The truly sad part is that the two men had been good friends. Gary had brought Akeem, of Pakistani origin, to Zimbabwe for a holiday, some cricket practice and social knockabouts.
Jeepers, creepers, I have seen Pakistanis themselves wearing tee-shirts saying ‘Paki and Proud.’
But that’s all changed and the P-word, like so many others in the new order of the day, has been hit for six, way beyond the boundary and over the club house. Former England captain Micheal Vaughan, also at Yorkshire, was accused of uttering similar slurs but stood his ground and told his detractors, in essence, to eff off. He was cleared in the end.

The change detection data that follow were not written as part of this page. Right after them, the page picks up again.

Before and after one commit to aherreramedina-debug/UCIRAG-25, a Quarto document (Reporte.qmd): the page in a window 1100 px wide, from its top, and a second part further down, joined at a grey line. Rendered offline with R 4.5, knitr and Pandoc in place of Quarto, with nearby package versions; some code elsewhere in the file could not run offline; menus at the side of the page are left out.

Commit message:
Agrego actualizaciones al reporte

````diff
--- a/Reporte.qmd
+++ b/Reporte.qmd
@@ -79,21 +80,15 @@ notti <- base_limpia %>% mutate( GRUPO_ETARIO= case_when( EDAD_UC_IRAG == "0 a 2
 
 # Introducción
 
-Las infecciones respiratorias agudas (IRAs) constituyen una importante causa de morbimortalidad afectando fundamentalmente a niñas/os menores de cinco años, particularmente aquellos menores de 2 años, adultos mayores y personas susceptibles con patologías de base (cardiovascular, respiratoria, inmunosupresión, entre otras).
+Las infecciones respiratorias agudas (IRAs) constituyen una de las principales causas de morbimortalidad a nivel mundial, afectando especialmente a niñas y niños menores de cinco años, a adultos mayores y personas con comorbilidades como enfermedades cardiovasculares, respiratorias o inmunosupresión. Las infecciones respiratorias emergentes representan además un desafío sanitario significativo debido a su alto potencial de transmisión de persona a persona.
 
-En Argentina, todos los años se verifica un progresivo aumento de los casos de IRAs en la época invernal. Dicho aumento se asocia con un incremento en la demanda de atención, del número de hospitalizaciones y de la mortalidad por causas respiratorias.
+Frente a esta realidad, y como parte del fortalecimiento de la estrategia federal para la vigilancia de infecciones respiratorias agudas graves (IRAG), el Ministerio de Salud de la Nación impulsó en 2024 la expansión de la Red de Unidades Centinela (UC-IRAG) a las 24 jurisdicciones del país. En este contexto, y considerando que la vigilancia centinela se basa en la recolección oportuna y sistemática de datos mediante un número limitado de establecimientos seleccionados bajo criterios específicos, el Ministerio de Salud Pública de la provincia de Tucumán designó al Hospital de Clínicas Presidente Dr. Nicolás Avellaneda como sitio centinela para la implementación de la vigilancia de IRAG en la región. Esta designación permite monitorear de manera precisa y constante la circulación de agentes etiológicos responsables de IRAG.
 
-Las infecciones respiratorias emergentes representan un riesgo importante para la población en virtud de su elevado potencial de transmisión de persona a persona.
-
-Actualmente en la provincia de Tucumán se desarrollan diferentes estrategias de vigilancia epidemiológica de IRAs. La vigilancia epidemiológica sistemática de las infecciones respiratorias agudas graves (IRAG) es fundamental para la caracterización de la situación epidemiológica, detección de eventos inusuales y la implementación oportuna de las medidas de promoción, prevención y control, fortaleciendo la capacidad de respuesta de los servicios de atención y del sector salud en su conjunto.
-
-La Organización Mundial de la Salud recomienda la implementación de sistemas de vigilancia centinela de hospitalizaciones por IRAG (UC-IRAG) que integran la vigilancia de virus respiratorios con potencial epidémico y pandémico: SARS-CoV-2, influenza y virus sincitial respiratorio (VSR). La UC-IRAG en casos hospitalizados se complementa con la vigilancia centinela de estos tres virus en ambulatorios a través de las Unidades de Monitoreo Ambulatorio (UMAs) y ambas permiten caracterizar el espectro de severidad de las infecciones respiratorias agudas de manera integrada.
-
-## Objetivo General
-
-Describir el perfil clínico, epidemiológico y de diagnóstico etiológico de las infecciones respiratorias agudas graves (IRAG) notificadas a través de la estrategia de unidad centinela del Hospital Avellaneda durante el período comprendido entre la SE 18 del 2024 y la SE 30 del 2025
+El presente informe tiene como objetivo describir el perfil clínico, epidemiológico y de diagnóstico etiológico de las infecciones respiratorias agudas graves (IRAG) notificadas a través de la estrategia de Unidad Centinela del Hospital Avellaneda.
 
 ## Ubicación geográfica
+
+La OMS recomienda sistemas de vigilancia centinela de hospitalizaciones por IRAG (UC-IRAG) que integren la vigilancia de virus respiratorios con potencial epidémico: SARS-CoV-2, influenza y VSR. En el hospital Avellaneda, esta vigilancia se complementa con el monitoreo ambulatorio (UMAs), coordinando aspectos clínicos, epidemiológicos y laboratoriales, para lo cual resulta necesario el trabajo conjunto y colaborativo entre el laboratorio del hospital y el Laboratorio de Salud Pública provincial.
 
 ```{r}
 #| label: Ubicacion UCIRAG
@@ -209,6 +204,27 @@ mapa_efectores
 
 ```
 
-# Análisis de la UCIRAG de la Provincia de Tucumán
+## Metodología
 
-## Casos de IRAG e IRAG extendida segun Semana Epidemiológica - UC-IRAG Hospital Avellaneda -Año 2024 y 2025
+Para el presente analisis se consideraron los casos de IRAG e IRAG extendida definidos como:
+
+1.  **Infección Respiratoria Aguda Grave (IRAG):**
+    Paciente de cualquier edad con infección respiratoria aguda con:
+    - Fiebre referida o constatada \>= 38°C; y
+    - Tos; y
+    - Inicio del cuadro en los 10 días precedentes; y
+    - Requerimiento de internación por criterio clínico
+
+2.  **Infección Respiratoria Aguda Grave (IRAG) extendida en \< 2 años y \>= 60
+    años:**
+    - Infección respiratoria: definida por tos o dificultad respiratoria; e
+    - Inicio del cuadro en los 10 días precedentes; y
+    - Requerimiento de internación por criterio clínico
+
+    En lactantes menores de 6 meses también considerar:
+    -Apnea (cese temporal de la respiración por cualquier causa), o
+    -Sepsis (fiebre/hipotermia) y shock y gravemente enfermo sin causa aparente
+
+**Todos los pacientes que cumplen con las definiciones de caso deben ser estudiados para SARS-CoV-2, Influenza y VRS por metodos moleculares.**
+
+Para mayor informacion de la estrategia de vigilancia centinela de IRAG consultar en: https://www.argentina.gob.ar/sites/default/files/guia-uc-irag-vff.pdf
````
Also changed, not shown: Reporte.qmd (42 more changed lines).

A large body of opinion holds that Gary was made a scapegoat at Yorkshire and for long standing institutionalised racism throughout English cricket as a whole.
This opinion also holds that Rafiq kicked up the stink to cover his own growing weaknesses on the field.
Gary marked his return home with an unbeaten 137 when Zimbabwe drew with West Indies in their first Test match in Bulawayo. Soon after, he went on the record saying he no longer felt committed to play professionally because he might “do Zimbabwe Cricket and the game itself a disservice.”
The issue, it seems, did a head job on Gary, did his head in.
But there is life after cricket.
Micheal Vaughan is a commentator, consultant and businessman – in short, a wealthy bloke who got himself a mansion in Bermuda. Politics isn’t advisable – look at what happened to ousted Pakistan prime minister Imran Khan. Before he was bowled out and then survived a googly, an assassination attempt that hit him in the leg, he called his cabinet reshuffles ‘changing the batting order.’
First class English cricketers Marcus Trescothic retired after admitting to deep depression from the rigours of the game and the incessant pressure of international travel that it entailed while Andrew ‘Freddie’ Flintoff drew stumps after revealing he had the eating disorder bulimia and had grimly suffered years of troubling ankle injury.
Flintoff went into broadcasting and was hurt in December in what the tabloids called “a horror crash” while filming for the BBC’s daredevil motoring series Top Gear. The papers had him near death then gave him a miracle recovery a little later when he was spotted walking down the street holding hands with his wife.
The Gary Ballance hullabaloo, seized upon so gleefully by the tabloids, shows how our Christian Bible still rings true in the hypocrisy of modern times.
When beholding the mote in thy brother’s eye, first cast out the beam that is in thine own eye.